Independence Day took on new meaning this year as North Korea allegedly launched cyberattacks against the U.S. and South Korea. Twenty-five Web sites, including those of the Federal Trade Commission, the Secret Service, the Transportation Department, and The Washington Post, were shut down July 4 by a cyberattack allegedly from North Korean hackers, the Associated Press reported.
Access requests formed by malware crippled the Web sites of South Korea's presidential office, defense ministry, and the National Assembly, the South Korea Communications Commission reported.
The National Intelligence Service in South Korea told South Korean lawmakers Wednesday that North Korea was behind the attacks, according to the AP, citing an aide to one of the lawmakers. NIS, South Korea's spy agency, said it could not confirm the report but was working with officials in the U.S.
The U.S. Department of Homeland Security has issued a notice to federal agencies on handling such attacks. "We see attacks on federal networks every day, and measures in place have minimized the impact to federal Web sites," spokesperson Amy Kudwa told Reuters.
Denial of Service

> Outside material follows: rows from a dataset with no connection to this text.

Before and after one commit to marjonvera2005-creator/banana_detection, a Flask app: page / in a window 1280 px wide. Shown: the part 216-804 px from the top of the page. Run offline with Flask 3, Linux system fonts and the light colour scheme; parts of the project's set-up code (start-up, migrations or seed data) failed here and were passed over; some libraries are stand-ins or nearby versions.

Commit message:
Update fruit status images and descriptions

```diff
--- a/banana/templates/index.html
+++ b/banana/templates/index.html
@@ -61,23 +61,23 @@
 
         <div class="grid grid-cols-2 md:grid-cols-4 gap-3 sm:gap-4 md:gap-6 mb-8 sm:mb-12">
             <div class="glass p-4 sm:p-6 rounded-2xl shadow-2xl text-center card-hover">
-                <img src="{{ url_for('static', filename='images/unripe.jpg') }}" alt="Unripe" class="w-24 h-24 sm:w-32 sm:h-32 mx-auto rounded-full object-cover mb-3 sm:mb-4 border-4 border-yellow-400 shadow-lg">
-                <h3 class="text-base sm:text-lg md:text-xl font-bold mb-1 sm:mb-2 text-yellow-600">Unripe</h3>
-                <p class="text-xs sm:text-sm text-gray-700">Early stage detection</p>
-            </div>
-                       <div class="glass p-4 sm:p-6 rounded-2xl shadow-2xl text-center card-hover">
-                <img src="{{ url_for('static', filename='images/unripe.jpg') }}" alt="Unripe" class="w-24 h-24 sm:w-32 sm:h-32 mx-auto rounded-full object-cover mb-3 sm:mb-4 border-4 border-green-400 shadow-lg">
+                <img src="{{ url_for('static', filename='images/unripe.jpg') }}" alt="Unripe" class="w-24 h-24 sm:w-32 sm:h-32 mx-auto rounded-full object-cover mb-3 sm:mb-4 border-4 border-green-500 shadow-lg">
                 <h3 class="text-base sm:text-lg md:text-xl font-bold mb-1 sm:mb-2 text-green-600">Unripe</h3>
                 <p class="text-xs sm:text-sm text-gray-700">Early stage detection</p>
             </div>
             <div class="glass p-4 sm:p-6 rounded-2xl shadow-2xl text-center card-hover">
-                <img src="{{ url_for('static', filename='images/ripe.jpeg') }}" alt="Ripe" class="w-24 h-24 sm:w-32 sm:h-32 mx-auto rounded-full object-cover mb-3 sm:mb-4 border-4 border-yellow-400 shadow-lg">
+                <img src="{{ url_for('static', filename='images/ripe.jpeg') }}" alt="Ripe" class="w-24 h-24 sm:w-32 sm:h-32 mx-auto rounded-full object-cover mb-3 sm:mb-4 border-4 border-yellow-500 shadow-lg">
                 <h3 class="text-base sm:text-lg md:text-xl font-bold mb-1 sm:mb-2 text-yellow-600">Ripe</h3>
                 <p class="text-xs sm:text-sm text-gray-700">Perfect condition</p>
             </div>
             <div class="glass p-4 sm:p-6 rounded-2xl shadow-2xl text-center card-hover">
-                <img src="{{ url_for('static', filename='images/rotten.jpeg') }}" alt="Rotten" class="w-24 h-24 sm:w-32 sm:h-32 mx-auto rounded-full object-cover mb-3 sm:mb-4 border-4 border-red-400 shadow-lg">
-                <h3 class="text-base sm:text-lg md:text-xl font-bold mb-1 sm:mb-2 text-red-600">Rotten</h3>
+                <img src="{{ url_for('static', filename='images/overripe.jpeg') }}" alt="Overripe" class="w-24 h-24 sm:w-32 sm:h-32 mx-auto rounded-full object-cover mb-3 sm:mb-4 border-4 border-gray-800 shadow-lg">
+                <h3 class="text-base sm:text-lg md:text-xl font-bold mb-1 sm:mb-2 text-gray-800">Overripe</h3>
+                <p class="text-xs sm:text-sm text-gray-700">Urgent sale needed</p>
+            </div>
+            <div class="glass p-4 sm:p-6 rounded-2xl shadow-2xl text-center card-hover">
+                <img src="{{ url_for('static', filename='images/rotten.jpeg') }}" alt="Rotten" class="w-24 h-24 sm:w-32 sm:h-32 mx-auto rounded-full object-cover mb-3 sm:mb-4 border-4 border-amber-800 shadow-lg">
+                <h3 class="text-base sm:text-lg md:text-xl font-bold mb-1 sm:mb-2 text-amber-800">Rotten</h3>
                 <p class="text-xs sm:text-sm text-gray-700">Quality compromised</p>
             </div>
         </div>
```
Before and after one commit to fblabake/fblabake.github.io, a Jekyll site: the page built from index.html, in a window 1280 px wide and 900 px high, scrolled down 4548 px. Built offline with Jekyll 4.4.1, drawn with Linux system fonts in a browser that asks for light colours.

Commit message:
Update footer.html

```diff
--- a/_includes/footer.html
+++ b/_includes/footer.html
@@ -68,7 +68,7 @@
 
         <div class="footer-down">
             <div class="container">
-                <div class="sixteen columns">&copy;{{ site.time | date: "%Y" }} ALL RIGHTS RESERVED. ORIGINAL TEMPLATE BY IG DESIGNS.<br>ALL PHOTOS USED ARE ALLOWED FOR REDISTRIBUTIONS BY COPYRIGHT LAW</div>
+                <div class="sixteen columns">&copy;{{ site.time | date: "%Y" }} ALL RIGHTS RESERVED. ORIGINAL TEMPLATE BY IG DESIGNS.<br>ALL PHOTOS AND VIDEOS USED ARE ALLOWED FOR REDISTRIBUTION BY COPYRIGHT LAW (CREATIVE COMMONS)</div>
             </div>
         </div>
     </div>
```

Both U.S. and South Korean Web sites were hit with denial-of-service attacks. DoS attacks often are intended to prevent a Web site or Internet service from functioning properly, temporarily or indefinitely. A DoS attack overwhelms a target with resource requests for bandwidth or server availability.
Typically, attackers have far less bandwidth per machine and need to band together to facilitate DoS attacks, according to Jose Nazario, a security analyst with Arbor Networks. In this case, 12,000 personal computers in South Korea and 8,000 in the U.S. were hijacked to bring down government, financial institutions, and media Web sites.
Politically motivated DoS attacks have increased around the world both by number and severity, according to Nazario. Notable examples include Olympic Web sites taken down by hackers in Korea in 2002, Web sites in Estonia taken down in April 2007, attacks between Russia and Ukraine, and China's DoS attacks against Cable News Network's Web site.
A security specialist who was part of the team that discovered the McColo spamming botnet has a different take on the attacks. "What confuses this whole image is the suspected political rhetoric, as shown from some press sources regarding North Korea or China," said Jart Armin of HostExploit. "Of course, as this is repeated around the Internet, the word 'suspected' is soon lost in translation."
"In fact these DoS attacks are from remote file inclusion (RFI) hackers using compromised servers in such places as Morocco and Malaysia," Armin added. "The hackers themselves are of Indonesia and Brazil origin, some of which were also clients of 3FN (a rogue ISP that hosts botnets and other illegal malicious content) before their closedown by the FTC."
DoS attacks violate both the Internet Architecture Board's Internet Proper Use Policy and the acceptable-use policies of nearly all Internet service providers.
On Wednesday, most of the more than two dozen Web sites attacked were back to normal, while others were still not up and running at full capacity, thanks to hackers who initiated additional attacks on seven other Web sites, including Ahnlab, a company that provides online security services, according to the Korean press agency Yonhap News.
The NIS said U.S. authorities are cooperating to track down those responsible for the attacks.